Work required:
All of the data should be restated word for word, with the pictures omitted.

Image comparison data:
::::

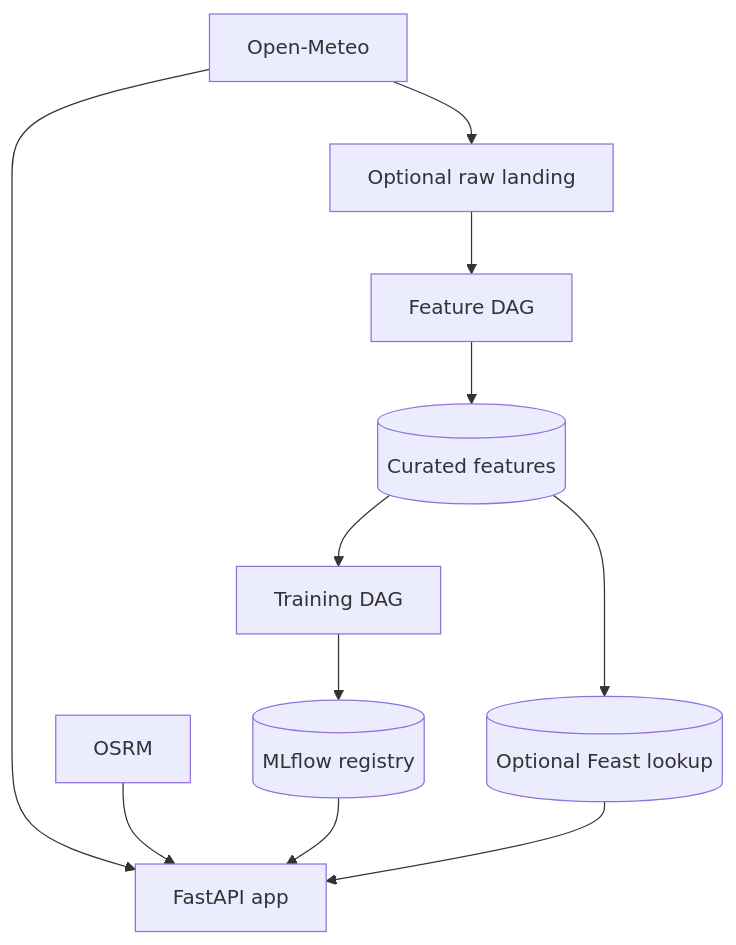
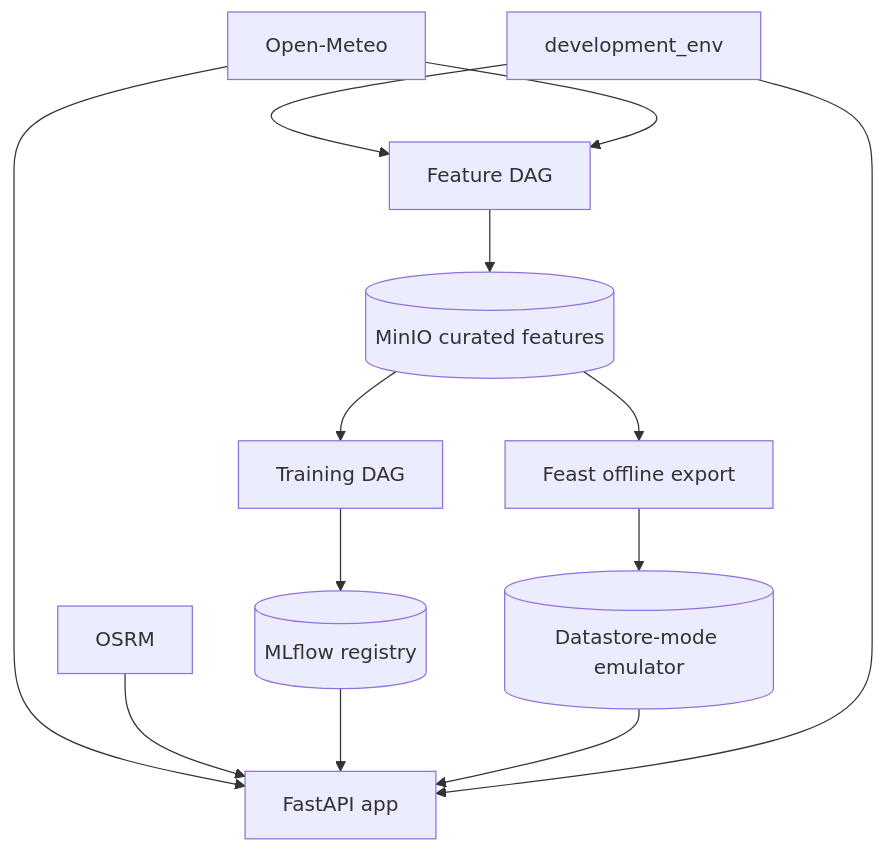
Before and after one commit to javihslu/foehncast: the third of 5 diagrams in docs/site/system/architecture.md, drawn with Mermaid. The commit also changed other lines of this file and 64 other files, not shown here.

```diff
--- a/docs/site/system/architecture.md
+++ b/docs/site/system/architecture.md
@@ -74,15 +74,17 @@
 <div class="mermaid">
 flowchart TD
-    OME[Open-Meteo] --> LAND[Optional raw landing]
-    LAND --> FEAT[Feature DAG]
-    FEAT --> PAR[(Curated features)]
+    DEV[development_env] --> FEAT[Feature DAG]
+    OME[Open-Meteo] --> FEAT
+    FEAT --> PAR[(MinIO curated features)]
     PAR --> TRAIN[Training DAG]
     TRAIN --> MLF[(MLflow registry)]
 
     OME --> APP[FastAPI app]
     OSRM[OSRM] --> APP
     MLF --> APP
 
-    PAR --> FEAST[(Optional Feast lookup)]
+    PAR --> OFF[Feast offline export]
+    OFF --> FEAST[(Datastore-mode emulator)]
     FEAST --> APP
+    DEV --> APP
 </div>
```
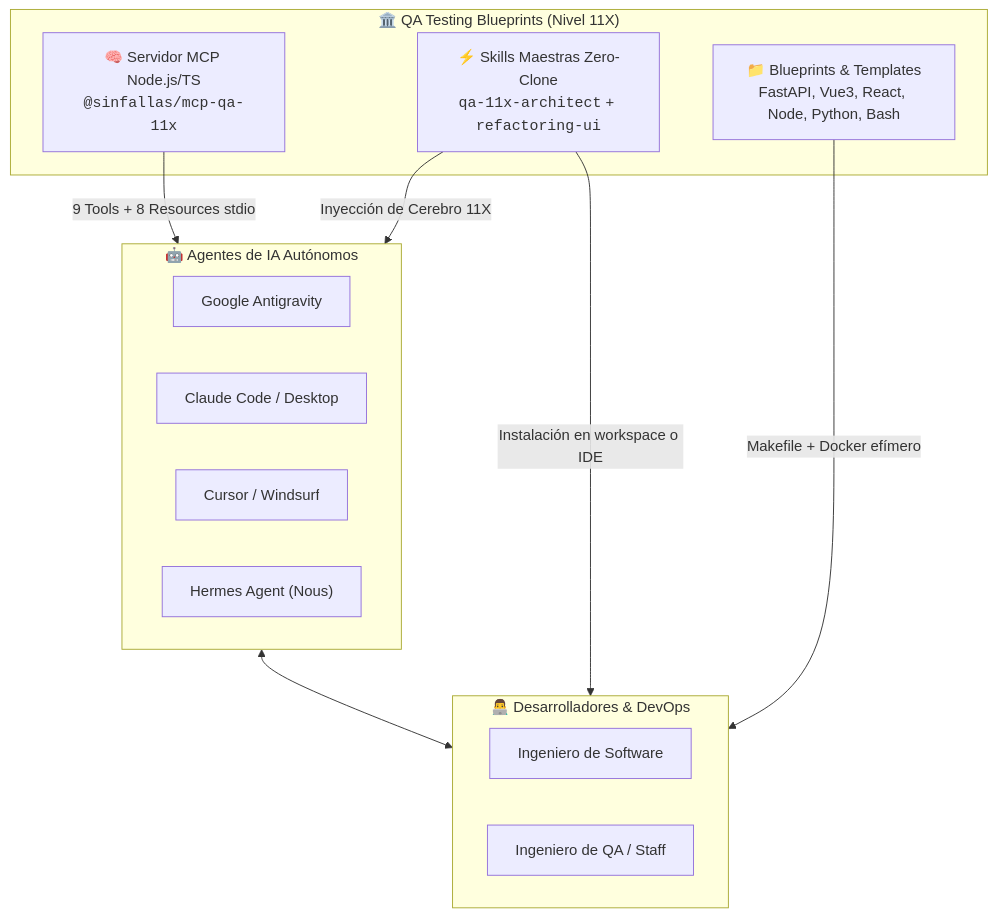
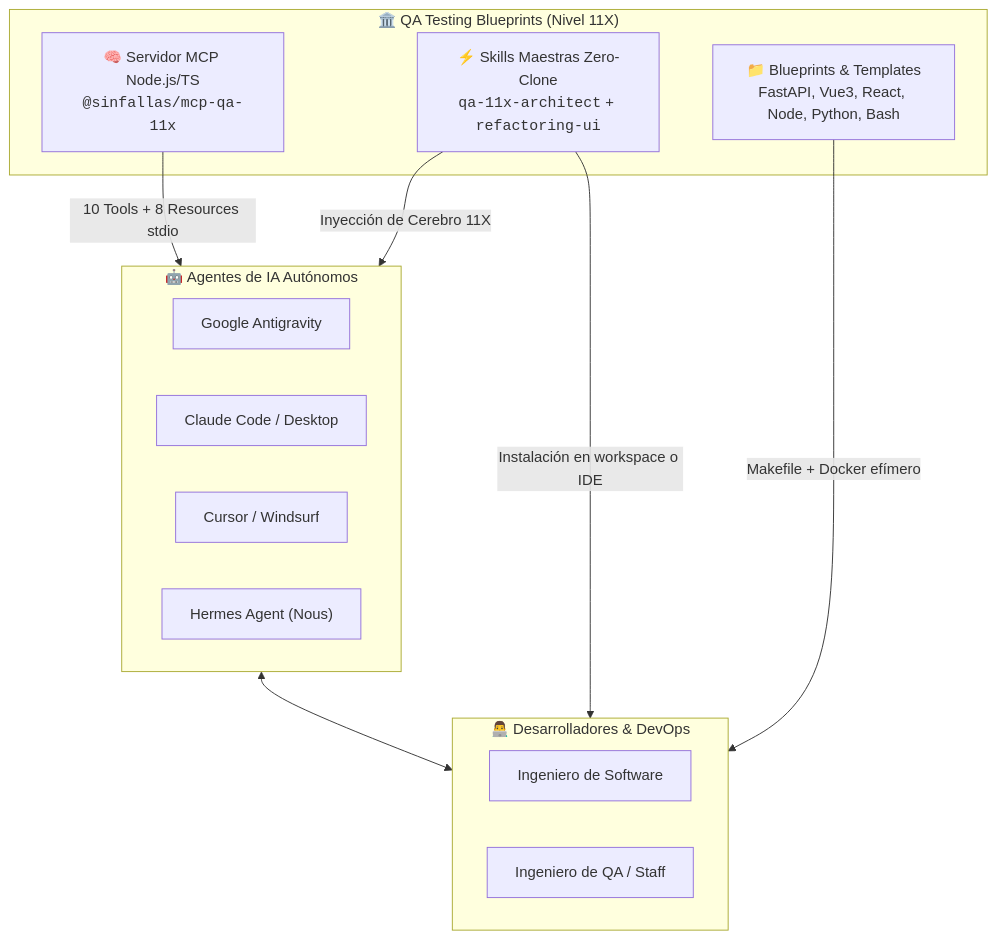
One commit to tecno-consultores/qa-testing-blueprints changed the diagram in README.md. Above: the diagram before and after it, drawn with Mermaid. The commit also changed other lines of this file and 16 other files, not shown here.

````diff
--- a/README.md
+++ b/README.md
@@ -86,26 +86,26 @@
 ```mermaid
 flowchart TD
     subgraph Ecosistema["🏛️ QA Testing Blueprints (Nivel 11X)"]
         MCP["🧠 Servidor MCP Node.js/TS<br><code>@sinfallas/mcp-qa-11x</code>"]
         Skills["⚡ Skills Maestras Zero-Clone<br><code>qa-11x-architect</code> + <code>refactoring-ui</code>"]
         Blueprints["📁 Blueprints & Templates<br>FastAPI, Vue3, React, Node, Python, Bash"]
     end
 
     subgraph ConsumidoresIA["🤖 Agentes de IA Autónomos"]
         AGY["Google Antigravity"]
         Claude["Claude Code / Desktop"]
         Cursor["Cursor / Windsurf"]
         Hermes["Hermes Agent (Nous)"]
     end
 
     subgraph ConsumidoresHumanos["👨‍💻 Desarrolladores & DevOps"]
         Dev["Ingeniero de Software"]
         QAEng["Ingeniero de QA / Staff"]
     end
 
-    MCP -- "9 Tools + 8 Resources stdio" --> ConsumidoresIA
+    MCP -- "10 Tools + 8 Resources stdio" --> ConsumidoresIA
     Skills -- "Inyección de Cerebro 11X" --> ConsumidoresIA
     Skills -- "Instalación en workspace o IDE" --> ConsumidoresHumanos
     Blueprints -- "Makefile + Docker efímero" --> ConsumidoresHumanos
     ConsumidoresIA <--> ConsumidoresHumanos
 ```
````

::::

Answer below:
Before and after one commit to javihslu/foehncast: the third of 5 diagrams in docs/site/system/architecture.md, drawn with Mermaid. The commit also changed other lines of this file and 64 other files, not shown here.

```diff
--- a/docs/site/system/architecture.md
+++ b/docs/site/system/architecture.md
@@ -74,15 +74,17 @@
 <div class="mermaid">
 flowchart TD
-    OME[Open-Meteo] --> LAND[Optional raw landing]
-    LAND --> FEAT[Feature DAG]
-    FEAT --> PAR[(Curated features)]
+    DEV[development_env] --> FEAT[Feature DAG]
+    OME[Open-Meteo] --> FEAT
+    FEAT --> PAR[(MinIO curated features)]
     PAR --> TRAIN[Training DAG]
     TRAIN --> MLF[(MLflow registry)]
 
     OME --> APP[FastAPI app]
     OSRM[OSRM] --> APP
     MLF --> APP
 
-    PAR --> FEAST[(Optional Feast lookup)]
+    PAR --> OFF[Feast offline export]
+    OFF --> FEAST[(Datastore-mode emulator)]
     FEAST --> APP
+    DEV --> APP
 </div>
```
One commit to tecno-consultores/qa-testing-blueprints changed the diagram in README.md. Above: the diagram before and after it, drawn with Mermaid. The commit also changed other lines of this file and 16 other files, not shown here.

````diff
--- a/README.md
+++ b/README.md
@@ -86,26 +86,26 @@
 ```mermaid
 flowchart TD
     subgraph Ecosistema["🏛️ QA Testing Blueprints (Nivel 11X)"]
         MCP["🧠 Servidor MCP Node.js/TS<br><code>@sinfallas/mcp-qa-11x</code>"]
         Skills["⚡ Skills Maestras Zero-Clone<br><code>qa-11x-architect</code> + <code>refactoring-ui</code>"]
         Blueprints["📁 Blueprints & Templates<br>FastAPI, Vue3, React, Node, Python, Bash"]
     end
 
     subgraph ConsumidoresIA["🤖 Agentes de IA Autónomos"]
         AGY["Google Antigravity"]
         Claude["Claude Code / Desktop"]
         Cursor["Cursor / Windsurf"]
         Hermes["Hermes Agent (Nous)"]
     end
 
     subgraph ConsumidoresHumanos["👨‍💻 Desarrolladores & DevOps"]
         Dev["Ingeniero de Software"]
         QAEng["Ingeniero de QA / Staff"]
     end
 
-    MCP -- "9 Tools + 8 Resources stdio" --> ConsumidoresIA
+    MCP -- "10 Tools + 8 Resources stdio" --> ConsumidoresIA
     Skills -- "Inyección de Cerebro 11X" --> ConsumidoresIA
     Skills -- "Instalación en workspace o IDE" --> ConsumidoresHumanos
     Blueprints -- "Makefile + Docker efímero" --> ConsumidoresHumanos
     ConsumidoresIA <--> ConsumidoresHumanos
 ```
````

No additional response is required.